= Beginning of Section =
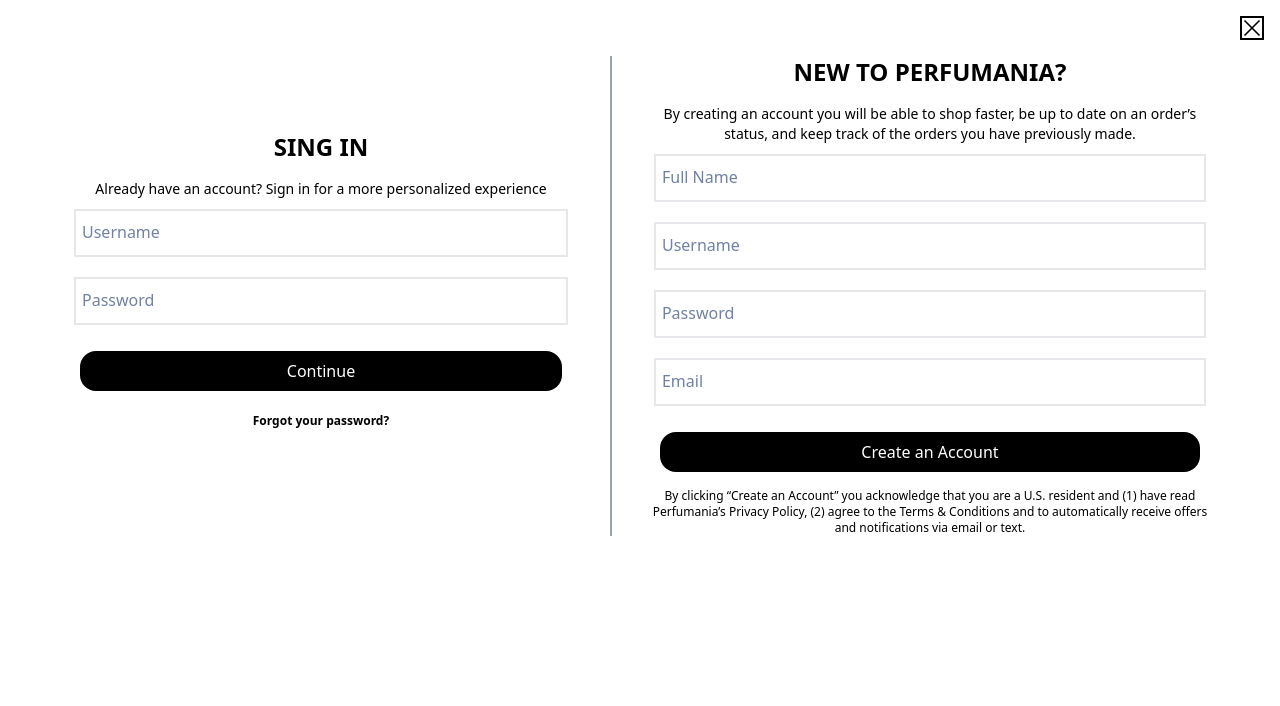
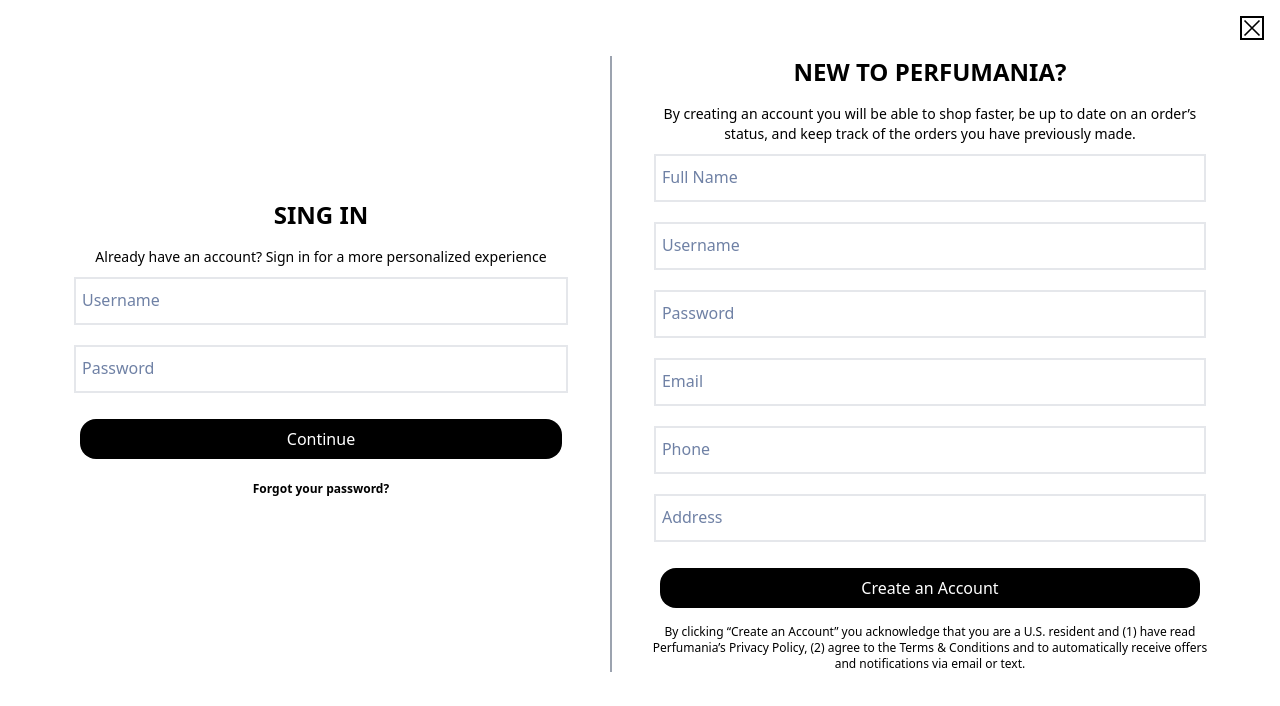
Before and after one commit to tutuananh975/Perfume-app, a React (Create React App) app: page /#/customeraccount in a window 1280 px wide. Shown: the top 706 px of the page. Built offline with nearby package versions, Linux system fonts and the light colour scheme; no server answers.

Commit message:
update login

```diff
--- a/package.json
+++ b/package.json
@@ -26,6 +26,7 @@
     "react-scripts": "5.0.1",
     "react-slick": "^0.29.0",
     "react-stars": "^2.2.5",
+    "react-toastify": "^9.1.1",
     "slick-carousel": "^1.8.1",
     "swiper": "^9.0.5",
     "typescript": "^4.9.5",
--- /dev/null
+++ b/src/hooks/useFetch.tsx
@@ -0,0 +1,44 @@
+import { useState, useEffect } from "react";
+import { toast } from 'react-toastify';
+
+interface UseFetchProps {
+    method?: string;
+    body?: object;
+}
+
+interface UseFetchReturn {
+    data: any;
+    loadding: boolean;
+    error: any;
+}
+
+const useFetch = (url: string, { method = "GET", body }: UseFetchProps = {}) : UseFetchReturn => {
+    const [data, setData] = useState<any>(null);
+    const [loadding, setLoading] = useState<boolean>(true);
+    const [error, setError] = useState<any>(null);
+
+    useEffect(() => {
+        const fetchData = async () => {
+            try {
+                const options = {
+                    method,
+                    headers: { 'Content-Type': 'application/json' },
+                    body: body ? JSON.stringify(body) : undefined
+                }
+                const response = await fetch(url, options);
+                const jsonData = await response.json();
+                setData(jsonData);
+                setLoading(false);
+            } catch (error) {
+                // return
+                setError(error);
+                setLoading(true);
+            }
+        }
+        fetchData()
+    }, [url, method, body])
+
+    return {data, loadding, error}
+}
+
+export default useFetch;
--- a/src/hooksdd/useFetch.tsx
+++ /dev/null
@@ -1,22 +0,0 @@
-import axios from 'axios'
-import {useEffect, useState} from 'react'
-
-export const useFetch = (url:string) => {
-
-  const [data, setData] = useState(null)
-  const [loadding, setLoadding] = useState(false)
-  const [error, setError] = useState(null)
-
-  useEffect (()=>{
-    setLoadding(true)
-    axios.get(url).then((response)=>{
-      setData(response.data)
-    })
-    .catch((err)=>{setError(err)})
-    .finally(()=>{
-      setLoadding(false)
-    })
-  },[url])
-
-  return {data, loadding, error}
-}
--- a/src/hooksdd/usePost.tsx
+++ /dev/null
@@ -1,24 +0,0 @@
-import axios from 'axios'
-import {useEffect, useState} from 'react'
-
-
-export const usePost = (url:string,values:any) => {
-
-  const [data, setData] = useState(null)
-  const [loadding, setLoadding] = useState(false)
-  const [error, setError] = useState(null)
-  const [pendding, setPendding] = useState(false)
-
-  useEffect (()=>{
-    setLoadding(true)
-    axios.post(url,values).then((response)=>{
-      setData(response.data)
-    })
-    .catch((err)=>{setError(err)})
-    .finally(()=>{
-      setLoadding(false)
-    })
-  },[url,values])
-
-  return {data, loadding, error}
-}
--- a/src/pages/Customeraccount/components/CreateAcc.tsx
+++ b/src/pages/Customeraccount/components/CreateAcc.tsx
@@ -1,7 +1,9 @@
-import { FC, useState } from "react";
+import { FC, useEffect, useState } from "react";
 import { Formik, Form, Field, ErrorMessage} from "formik";
 import * as Yup from 'yup';
-import { usePost } from "../../../hooksdd/usePost";
+import useFetch from "../../../hooks/useFetch";
+import 'react-toastify/dist/ReactToastify.css';
+import { toast, ToastContainer } from "react-toastify";
 
 
 interface newUser{
@@ -9,22 +11,45 @@
     UserName: string,
     PassWord: string,
     email: string,
+    phone: string,
+    address: string,
 }
+
+interface newValueAcc{
+    FullName: string,
+    UserName: string,
+    PassWord: string,
+    email: string,
+    phone: string,
+    address: string
+    cart:[]
+}
+
+
 
 
 const CreateAcc:FC = () => {
 
     const [newValue, setNewValue] = useState<newUser>()
-    const [value, setdata] = useState<newUser>()
+    const [valueAcc, setvaluesAcc] = useState<newValueAcc>()
+    const [method, setMethod] = useState<any> ("GET")
+
+    const {data} = useFetch("https://6367c751edc85dbc84db8620.mockapi.io/ManagerAccount",{
+        method: method,
+        body: valueAcc
+      })
 
     return (
-        <div>
+    <div>
+        <ToastContainer/>
     <Formik
         initialValues = {{
             FullName:"",
             UserName: "",
             PassWord: "",
             email: "",
+            phone:  "",
+            address: ""
         }}
         validationSchema = {Yup.object({
             FullName: Yup.string()
@@ -38,6 +63,12 @@
             email: Yup.string()
                 .required("Please fill Email field")
                 .email("Please fill in the correct email"),
+            phone: Yup.string()
+                .max(10, "Phone must less than or equal 10 charactes")
+                .required("Please fill Phone field"),
+            address: Yup.string()
+                .required("Please fill Address field"),
+
         })}
         validate={(valueChange:newUser)=>{
             setNewValue(valueChange)
@@ -45,9 +76,18 @@
         validateOnChange={false}
 
         onSubmit={(values:newUser)=>{
-            setdata(values)
+            const dataAcc:newValueAcc = ({...values,cart:[]})
+            setvaluesAcc(dataAcc)
+            const isExi = data.some((elemen:any)=>{
+                if(elemen.UserName===dataAcc?.UserName)
+                return true
+        })
+            if(isExi){
+               toast.error("Tài khoản đã tồn tại")
+            }else{
+                setMethod("POST")
+            }
         }}
-
     >
         <Form>
         <div>
@@ -73,6 +113,16 @@
                 <Field id='email' type="text" name="email" className=" w-full border-2 pt-4 pl-2 pb-1  inputAcc"/>
                 <ErrorMessage name="email" render={msg => <div className="errMessage">{msg}</div>}/>
             </div>
+            <div className="input-container">
+                <label htmlFor="phone" className={newValue?.phone && "label"}>Phone</label>
+                <Field id='phone' type="number" name="phone" className=" w-full border-2 pt-4 pl-2 pb-1  inputAcc"/>
+                <ErrorMessage name="phone" render={msg => <div className="errMessage">{msg}</div>}/>
+            </div>
+            <div className="input-container">
+                <label htmlFor="address" className={newValue?.address && "label"}>Address</label>
+                <Field id='address' type="address" name="address" className=" w-full border-2 pt-4 pl-2 pb-1  inputAcc"/>
+                <ErrorMessage name="address" render={msg => <div className="errMessage">{msg}</div>}/>
+            </div>
             <div className='px-4'>
                 <button className="bg-black text-white w-full my-4 py-2 rounded-2xl" type="submit" >Create an Account </button>
             </div>
@@ -80,7 +130,6 @@
             </div>
         </Form>
     </Formik>
-
     </div>
     )
 }
--- a/src/pages/HomePage/components/testFetch.tsx
+++ /dev/null
@@ -1,24 +0,0 @@
-import { METHODS } from 'http'
-import React from 'react'
-import {useFetch} from '../../../hooksdd/useFetch'
-
-// interface Post {
-//   userId: number
-//   id: number
-//   title: string
-//   body: string
-// }
-
-const TestFetch = () => {
-\
-])
-
-
-  return (
-    <div>
-      {/* <button onClick={handlePost}></button> */}
-    </div>
-  )
-}
-
-export default TestFetch
```
Also changed, not shown: 1 other file (tests, documents, lock files or other folders).
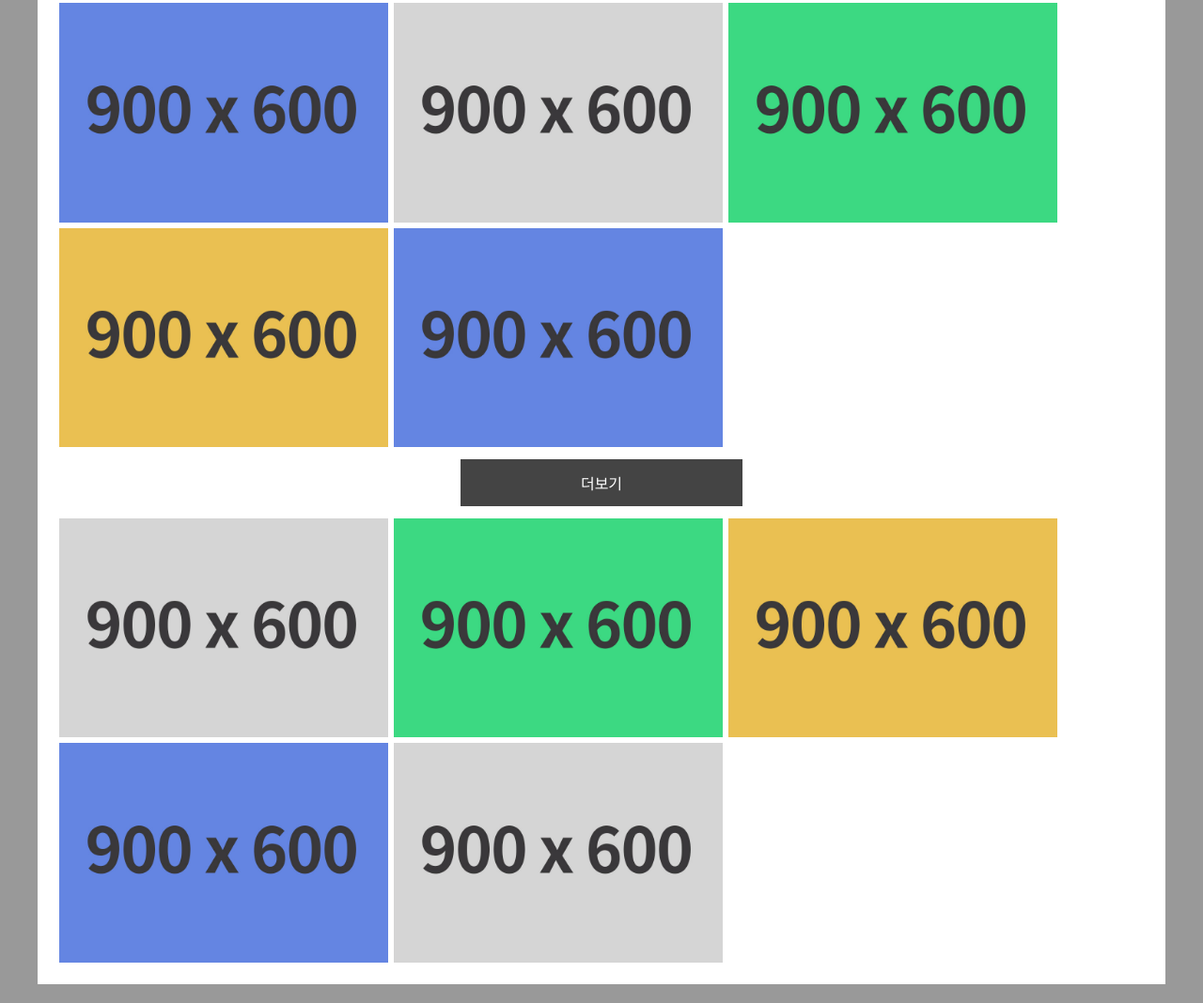
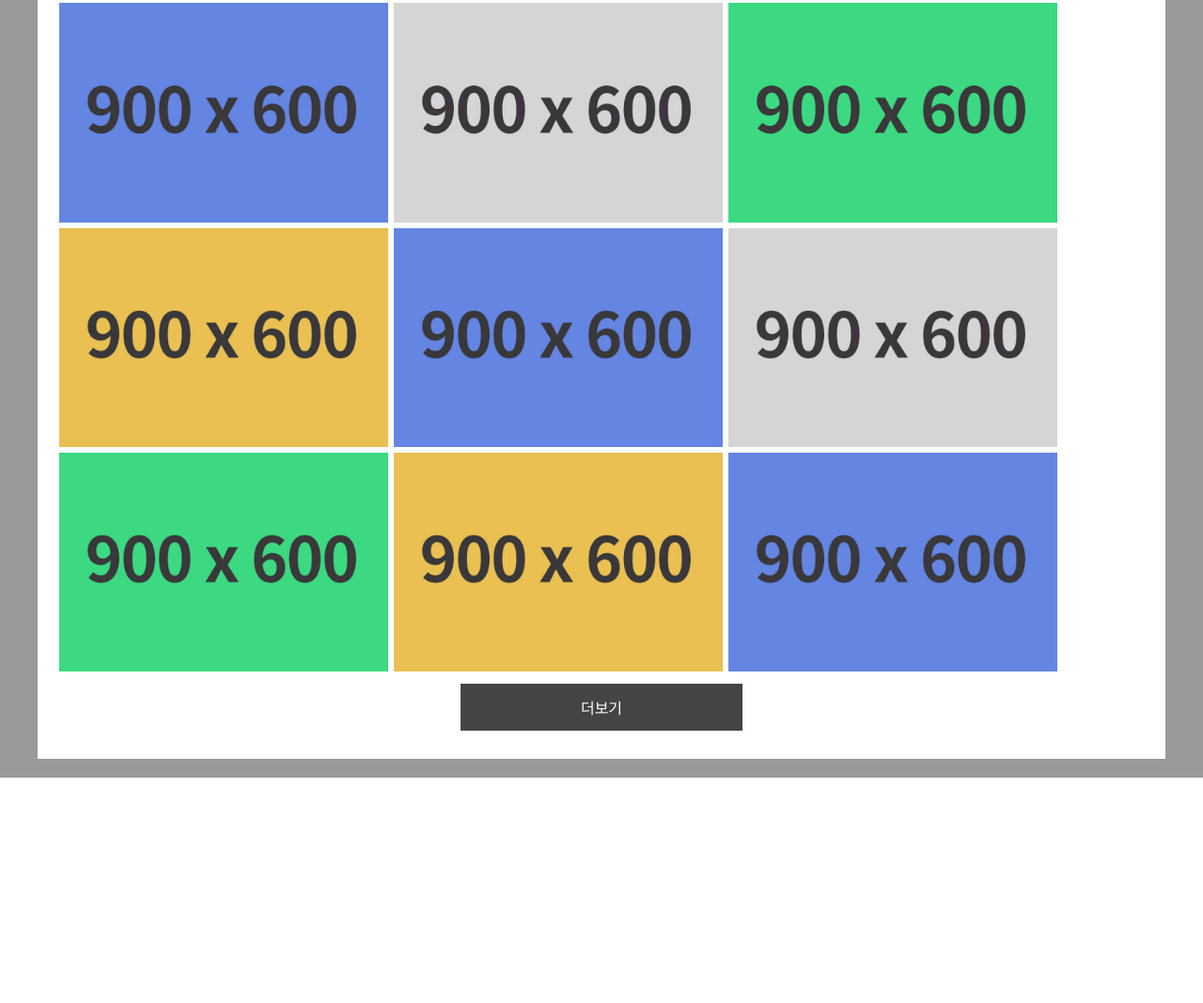
Before and after one commit to gutmate/slideThumb, a plain HTML site: page index.html in a window 1280 px wide. Shown: the part 279-1347 px from the top of the page at 94% size. After the commit the page ends 1107 px from the top, so only its background shows below. Drawn offline with nearby package versions, Linux system fonts and the light colour scheme.

Commit message:
목록 개수 수정

```diff
--- a/index.html
+++ b/index.html
@@ -89,14 +89,6 @@ body {font-family:'NotoSansKR', sans-serif; word-break:keep-all; word-wrap:break
                                 <img src="resource/images/slide_img/img_d.jpg" alt="">
                             </button>
                         </div>
-                    </div>
-                </div>
-                <div class="btn_wrap">
-                    <button type="button" class="btn_more">더보기</button>
-                </div>
-
-                <div class="slide_img_wrap" id="slideimg">
-                    <div class="img_list">
                         <div class="img_thumb">
                             <button type="button" class="btn_thumb">
                                 <img src="resource/images/slide_img/img_a.jpg" alt="">
@@ -117,12 +109,10 @@ body {font-family:'NotoSansKR', sans-serif; word-break:keep-all; word-wrap:break
                                 <img src="resource/images/slide_img/img_d.jpg" alt="">
                             </button>
                         </div>
-                        <div class="img_thumb">
-                            <button type="button" class="btn_thumb">
-                                <img src="resource/images/slide_img/img_a.jpg" alt="">
-                            </button>
-                        </div>
                     </div>
+                </div>
+                <div class="btn_wrap">
+                    <button type="button" class="btn_more">더보기</button>
                 </div>
             </div><!-- //content -->
         </div><!-- //container -->
@@ -133,11 +123,6 @@ body {font-family:'NotoSansKR', sans-serif; word-break:keep-all; word-wrap:break
 <script>
     // 슬라이드 선언
     var slideImg = SlideThumb('#slideImage', {
-        column: 3
-    });
-
-    // 슬라이드 선언
-    var slideimage = SlideThumb('#slideimg', {
         column: 3
     });
 
```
= End of Section =
*Work order*
Among the lines above, find those holding "fill" and copy each one.

*Result of the exercise*
                 .required("Please fill Email field")
                 .email("Please fill in the correct email"),
+                .required("Please fill Phone field"),
+                .required("Please fill Address field"),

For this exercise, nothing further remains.